Preparing for your retirement years can be a daunting task. Securing your income stream, updating estate planning documents, deciding where to live, and protecting assets you would like to leave to your family are all important actions to complete.

In addition to these, a plan on how to handle a long-term care event should be included on this list. It is estimated that 70% of those aged 65 or older will have long-term care needs during their retirement years. No other event can disrupt a retirement plan more than a long-term care event when no assets have been set aside to deal with this.

Those who have experienced a parent or family member needing either home health care or time in an assisted living facility know that costs can vary widely, but in every case, the costs add up quickly. In the event that a stay in a senior care facility is needed, they will expect to be paid and they have the right to gain access to assets that may have been set aside for other purposes.

Long-term care insurance may be a good way to help protect your assets and estate from such a situation.

Long-term care insurance policies have evolved over the years. At one time, the market was dominated by policies that we described as “use it or lose it”. In other words, the policyholders would pay premiums each year, often having to accept increases in premiums, until the time came that the policy was needed. But, in the event the policyholder never experienced a long-term care event, the pool of money created within the policy was never accessed. All premium dollars thus ended up in the hands of the insurance company.

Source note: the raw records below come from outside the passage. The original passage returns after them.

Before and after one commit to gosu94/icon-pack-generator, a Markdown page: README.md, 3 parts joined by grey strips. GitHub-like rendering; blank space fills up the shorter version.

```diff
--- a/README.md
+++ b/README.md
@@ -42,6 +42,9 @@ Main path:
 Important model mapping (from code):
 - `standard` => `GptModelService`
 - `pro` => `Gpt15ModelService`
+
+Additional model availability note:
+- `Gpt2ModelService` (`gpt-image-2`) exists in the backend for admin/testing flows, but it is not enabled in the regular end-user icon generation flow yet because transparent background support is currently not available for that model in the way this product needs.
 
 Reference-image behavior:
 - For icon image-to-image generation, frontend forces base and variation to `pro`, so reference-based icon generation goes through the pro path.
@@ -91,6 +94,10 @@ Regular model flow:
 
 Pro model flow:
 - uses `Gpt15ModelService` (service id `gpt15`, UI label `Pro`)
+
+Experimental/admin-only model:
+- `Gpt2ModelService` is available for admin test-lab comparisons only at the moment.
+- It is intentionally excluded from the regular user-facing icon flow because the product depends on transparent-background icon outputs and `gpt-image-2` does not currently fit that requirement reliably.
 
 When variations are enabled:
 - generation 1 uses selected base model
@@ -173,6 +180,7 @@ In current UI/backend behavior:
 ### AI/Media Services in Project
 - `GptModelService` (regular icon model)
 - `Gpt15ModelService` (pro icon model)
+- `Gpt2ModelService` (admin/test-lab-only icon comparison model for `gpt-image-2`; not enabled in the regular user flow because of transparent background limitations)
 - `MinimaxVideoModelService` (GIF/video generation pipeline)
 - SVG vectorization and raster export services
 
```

Today’s long-term care insurance market is much different. Modern policies offer guarantees to the policyholder and their family that the funds will be used by the family in one form or another and guarantees that pricing will have a set structure. Many of today’s policies:

  • Guarantee a level premium for a set period of years.
  • Guarantee the pool of money that will be available for long-term care if needed.
  • Guarantee a death benefit to be provided to the family if long-term care is not needed.
  • Guarantee that the funds can be recouped if the policyholder decides to cancel the policy.

Funding a long-term care policy should be viewed as a repositioning of a portion of your assets to protect the rest of the assets in the event a home health care or facility care is needed down the road.

Do not let your retirement plan be derailed by a costly long-term care event. If you are in the process of planning for your retirement, call us about your long-term care insurance options today at 844-GANNONS.

Authored By:

Matt Tavani
Matt TavaniRegional Sales Director. Life & Financial Specialist